That included running the lens over every aspect of the business, from the fabrics used and design silhouettes, to the colours and suppliers who could partner with Barkers to redefine the definition of quality apparel.

It also included steering the good ship Barkers in the direction of sustainability and aligning the business with eco and ethical best practice principles.

“We changed the business to being more sustainably-led, which ranges from the fabrics we use and the partners we source from, to how garments are made, and the way our stores operate.” That includes, for example, opting for responsibly sourced natural fibres such as 100% organic cotton, wool, French linen and merino, which comprise around 96% of Barker’s fabric range.

“Not only do natural fibres look and feel better, they are also renewable and biodegradable. Natural textiles are far better for the environment than synthetics which are derived from petrochemicals.”

It also includes using high quality traceable, ZQRX merino for all Barkers suiting range, which can be traced back to its source. And using Perino – an innovative yarn that combines possum fur, merino and silk to create the softest knitwear.

A key component of the Barkers range is denim, a product traditionally known for its wasteful an environmentally unfriendly production methods. Jamie says Barkers spent some time researching a more sustainable alternative, eventually finding Saitex, a Vietnamese company that has been dubbed ‘the most environmental producer of jeans in the world’, thanks to its production methods which reduce the use of water, energy, and chemicals. Saitex now produces all of Barkers’ Japanese eco denim.

Planning Barkers’ 50th anniversary celebrations was, admits Jamie, a good chance to look through the archives to see where the company has been, and to track its progress. Especially in design terms.

“It’s interesting to see how often we do dip into the archives to refine our designs. For example, everyone knows Barkers baggy trackies, which were iconic in the 90s. We still do them but now the fit is much slimmer and they’re made from 100% organic cotton.”

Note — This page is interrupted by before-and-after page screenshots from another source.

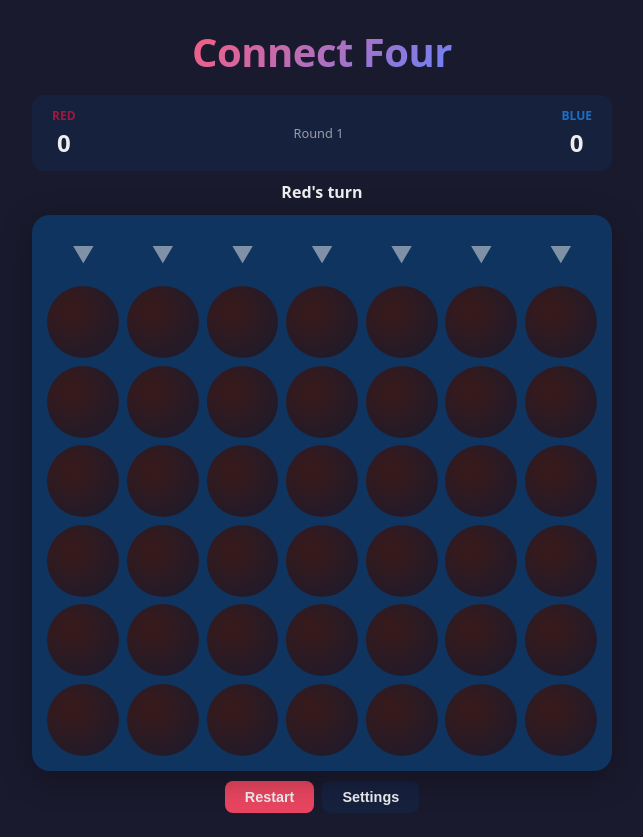
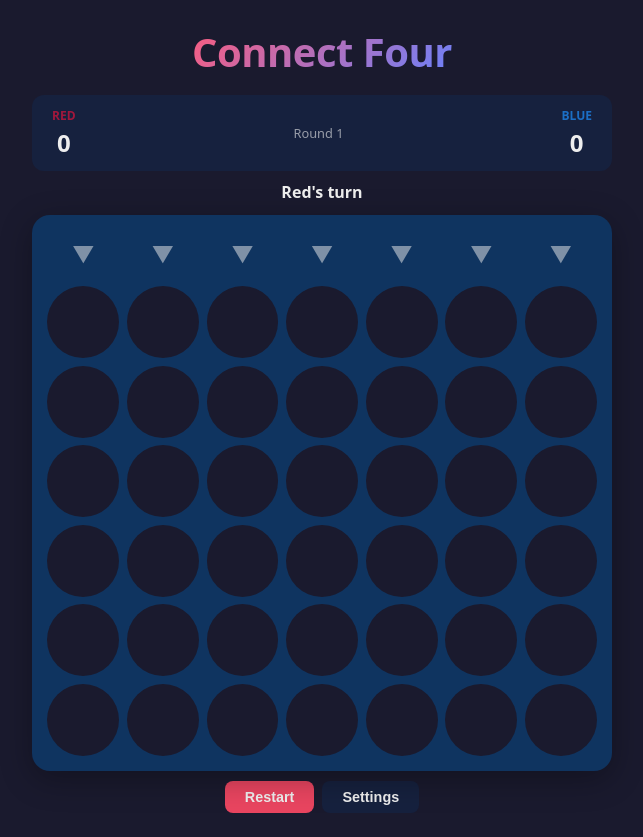
Before and after one commit to Nathan-R1/connect4-react, a React (Vite) app: page / in a window 1280 px wide. Shown: the whole page, without its empty margins (318-961 px from the left). Built offline with nearby package versions, Linux system fonts and the light colour scheme.

Commit message:
Adding icons for tokens

```diff
--- a/src/components/Cell.tsx
+++ b/src/components/Cell.tsx
@@ -1,4 +1,7 @@
 import { Player } from '../domain/types';
+
+const PIECE_CDN =
+  'https://cdn.jsdelivr.net/gh/Nathan-R1/Projects@master/Connect%20Four/Connect%20Four%20UI%20Java/src/resources';
 
 interface CellProps {
   player: Player;
@@ -8,44 +11,17 @@ interface CellProps {
   player2Color: string;
 }
 
-const playerGradients: Record<string, [string, string]> = {
-  Red: ['#ff8a8a', '#dc143c'],
-  Green: ['#8aff8a', '#228b22'],
-  Blue: ['#8ab4ff', '#1e90ff'],
-  Yellow: ['#fff48a', '#ffd700'],
-  Orange: ['#ffb87a', '#ff8c00'],
-  Purple: ['#c87aff', '#8b00ff'],
-  Gray: ['#cccccc', '#808080'],
-  Pink: ['#ff8ab4', '#ff1493'],
-};
+export function Cell({ player, isWinning, isDrop, player1Color, player2Color }: CellProps) {
+  const isOccupied = player !== Player.None;
+  const color = player === Player.Player1 ? player1Color : player2Color;
 
-const noneGradients: Record<string, [string, string]> = {
-  Red: ['#3a1a1a', '#1a1a2e'],
-  Green: ['#1a3a1a', '#1a1a2e'],
-  Blue: ['#1a1a3a', '#1a1a2e'],
-  Yellow: ['#3a3a1a', '#1a1a2e'],
-  Orange: ['#3a2a1a', '#1a1a2e'],
-  Purple: ['#2a1a3a', '#1a1a2e'],
-  Gray: ['#2a2a2a', '#1a1a2e'],
-  Pink: ['#3a1a2a', '#1a1a2e'],
-};
-
-export function Cell({ player, isWinning, isDrop, player1Color, player2Color }: CellProps) {
-  const grad =
-    player === Player.Player1
-      ? playerGradients[player1Color]
-      : playerGradients[player2Color];
-  const noneGrad = noneGradients[player1Color];
-
-  const style: React.CSSProperties =
-    player !== Player.None
-      ? {
-          background: `radial-gradient(circle at 35% 35%, ${grad[0]}, ${grad[1]})`,
-          boxShadow: `inset 0 -3px 6px rgba(0,0,0,0.3), 0 0 6px ${grad[1]}66`,
-        }
-      : {
-          background: `radial-gradient(circle at 35% 35%, ${noneGrad[0]}, ${noneGrad[1]})`,
-        };
+  const style: React.CSSProperties = isOccupied
+    ? {
+        backgroundImage: `url(${PIECE_CDN}/piece${color}.png)`,
+        backgroundSize: 'cover',
+        backgroundPosition: 'center',
+      }
+    : {};
 
   const className = [
     'cell',
--- a/src/styles/board.css
+++ b/src/styles/board.css
@@ -122,12 +122,10 @@
 }
 
 .cell.player-1 {
-  background: radial-gradient(circle at 35% 35%, #ff8a8a, #dc143c);
   box-shadow: inset 0 -3px 6px rgba(0, 0, 0, 0.3), 0 0 6px rgba(220, 20, 60, 0.4);
 }
 
 .cell.player-2 {
-  background: radial-gradient(circle at 35% 35%, #8ab4ff, #1e90ff);
   box-shadow: inset 0 -3px 6px rgba(0, 0, 0, 0.3), 0 0 6px rgba(30, 144, 255, 0.4);
 }
 
```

Ditto Ray Barker’s iconic paisley shirts which once sprouted wide collars. That has now been distilled into a more tailored, fitted shirt.

Ask Jamie where he sees the market heading and he’ll point to a global shift towards smarter dressing, including at weddings.

“After the pandemic, people globally have been embracing going out and dressing up. And enjoying dressing up, even if that’s just a blazer with jeans.”

It could be why Barkers is struggling to keep up with demand for its classic black, charcoal and navy suits.

When it comes to weddings, Jamie says the company’s made-to-measure suiting service, which is available at Barkers’ Ponsonby and High Street stores in Auckland, as well as at Wellington’s Lambton Quay store, is an increasingly popular choice for grooms.

“It’s a chance to talk to staff about your style and what you’re after, so that you can look great and feel comfortable on the day, but also have a bespoke investment piece that will last you a long time.”

Jamie says grooms are increasingly inspired by what they see in magazines such as Together Journal, and will seek out ways to incorporate popular looks into their own wedding days.

“Everyone is different in terms of wanting an off-the-rack suit or a made-to-measure. But whatever grooms choose, Barkers is committed to providing quality, sustainably and ethically made garments that continue the legacy started by Ray Barker in 1972.”

Learn more about Barkers by visiting their website HERE or following them on Instagram HERE.